John thought it was only polite but he didn’t think that Jim, with such a lovely garden, could learn much from him. As they went around John’s garden Jim suggested ways that he could improve his vegetables. Then Jim saw the Golden Machine and laughed out loud.
‘Are they still selling those white elephants?’, Jim exclaimed. John was truly surprised as this was a state of the art Golden Machine.
‘What do you use?’, John asked and Jim explained that he used not just one tool but a myriad of specialist tools. One tool to cut back the hedges, another to prune the roses and yet another to dig up potatoes. Jim explained that the tools were very cheap,easy to use and did the job perfectly. As they were cheap he could afford to buy new and better tools as they became available. Indeed Jim picked up a tool and said that, for small fee, this company replaced the tool with a new tool every time it was improved.
John thought this over and concluded that Jim was right. He wondered how he could be so stupid as to think that one tool could do everything well.
John was shocked but proud that he had got something right. Jim asked him if he could call the other gardeners over. John soon had a crowd all extolling the size and quality of his carrots which made him very proud indeed. But a question was growing in John’s mind so he asked Jim, ‘If you all talk to each other and don’t keep your gardens behind walls how can you compete with other gardeners?’
Jim said, ‘Now that’s a great question.You see though we aren’t the only gardeners there are. There are still plenty of walled gardens and that’s who we really compete with. Over the other side of the hill there, it’s all walled gardens and the vegetables they produce are really terrible. So terrible that everyone from that side of the hill now comes over to this side of the hill to buy their vegetables but it’s not just the taste of the vegetables that keeps them coming back for more. They all care about the environment too and, because there are no walls, they can see for themselves that the methods we use to grow our vegetables are environmentally friendly, so not only do they great tasting vegetables but they can eat them with a clear conscience too’.

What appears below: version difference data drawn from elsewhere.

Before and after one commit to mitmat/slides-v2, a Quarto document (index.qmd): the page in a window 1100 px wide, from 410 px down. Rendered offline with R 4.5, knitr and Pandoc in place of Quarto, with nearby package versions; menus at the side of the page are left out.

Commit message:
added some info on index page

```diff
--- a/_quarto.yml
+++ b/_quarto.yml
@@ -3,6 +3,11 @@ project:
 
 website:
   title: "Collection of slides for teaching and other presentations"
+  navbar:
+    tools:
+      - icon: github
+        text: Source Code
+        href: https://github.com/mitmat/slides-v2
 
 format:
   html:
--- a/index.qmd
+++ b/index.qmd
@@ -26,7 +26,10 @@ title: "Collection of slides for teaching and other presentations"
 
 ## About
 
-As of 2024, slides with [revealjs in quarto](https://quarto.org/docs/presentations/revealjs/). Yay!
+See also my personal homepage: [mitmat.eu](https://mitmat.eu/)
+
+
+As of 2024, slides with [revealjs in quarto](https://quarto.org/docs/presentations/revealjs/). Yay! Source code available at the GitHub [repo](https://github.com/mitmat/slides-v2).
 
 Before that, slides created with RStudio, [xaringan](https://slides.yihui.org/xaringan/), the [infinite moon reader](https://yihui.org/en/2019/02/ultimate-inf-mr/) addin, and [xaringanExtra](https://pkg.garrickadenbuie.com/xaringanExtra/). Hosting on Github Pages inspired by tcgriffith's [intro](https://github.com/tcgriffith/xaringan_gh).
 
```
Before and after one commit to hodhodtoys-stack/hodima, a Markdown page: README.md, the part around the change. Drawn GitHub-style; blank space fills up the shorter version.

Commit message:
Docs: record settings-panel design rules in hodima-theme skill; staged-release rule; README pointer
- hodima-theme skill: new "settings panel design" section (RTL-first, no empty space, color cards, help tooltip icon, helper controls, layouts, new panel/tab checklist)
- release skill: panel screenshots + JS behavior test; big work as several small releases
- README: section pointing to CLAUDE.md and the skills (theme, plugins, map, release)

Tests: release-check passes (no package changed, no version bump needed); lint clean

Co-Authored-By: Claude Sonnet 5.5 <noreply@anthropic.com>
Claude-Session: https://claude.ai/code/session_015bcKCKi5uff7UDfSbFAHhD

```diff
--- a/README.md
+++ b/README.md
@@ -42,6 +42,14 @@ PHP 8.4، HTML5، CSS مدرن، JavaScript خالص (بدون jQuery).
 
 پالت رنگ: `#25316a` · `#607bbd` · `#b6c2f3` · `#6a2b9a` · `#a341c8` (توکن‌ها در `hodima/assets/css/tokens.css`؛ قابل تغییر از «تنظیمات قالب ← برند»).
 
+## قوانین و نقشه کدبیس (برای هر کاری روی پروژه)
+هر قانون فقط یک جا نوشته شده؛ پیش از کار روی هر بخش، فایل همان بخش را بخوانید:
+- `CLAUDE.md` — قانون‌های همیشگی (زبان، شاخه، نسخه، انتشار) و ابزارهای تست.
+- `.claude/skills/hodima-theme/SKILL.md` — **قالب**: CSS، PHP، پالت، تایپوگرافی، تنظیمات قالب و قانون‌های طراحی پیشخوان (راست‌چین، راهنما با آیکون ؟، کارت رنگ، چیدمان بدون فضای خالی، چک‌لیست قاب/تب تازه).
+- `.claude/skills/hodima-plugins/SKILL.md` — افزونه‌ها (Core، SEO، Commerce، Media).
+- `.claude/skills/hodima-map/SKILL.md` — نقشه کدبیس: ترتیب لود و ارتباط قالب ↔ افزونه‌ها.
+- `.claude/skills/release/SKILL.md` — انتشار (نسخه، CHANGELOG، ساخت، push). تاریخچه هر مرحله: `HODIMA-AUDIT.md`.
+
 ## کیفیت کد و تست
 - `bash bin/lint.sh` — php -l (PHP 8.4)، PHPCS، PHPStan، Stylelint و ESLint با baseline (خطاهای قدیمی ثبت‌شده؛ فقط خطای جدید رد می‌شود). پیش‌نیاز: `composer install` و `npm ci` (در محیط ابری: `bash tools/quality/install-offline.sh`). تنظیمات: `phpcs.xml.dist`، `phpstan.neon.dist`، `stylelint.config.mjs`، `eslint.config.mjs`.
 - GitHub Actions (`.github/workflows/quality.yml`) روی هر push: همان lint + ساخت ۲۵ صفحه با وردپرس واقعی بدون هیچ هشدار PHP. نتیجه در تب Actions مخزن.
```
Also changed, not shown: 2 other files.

John was impressed and thought that the day the great wind took his walls away, which at first he thought was a disaster, might really have been one of the best days of his life’
You can read my explanation of the parable in Part 2.
(Thanks to Tom Jolliffe for the great photo available here)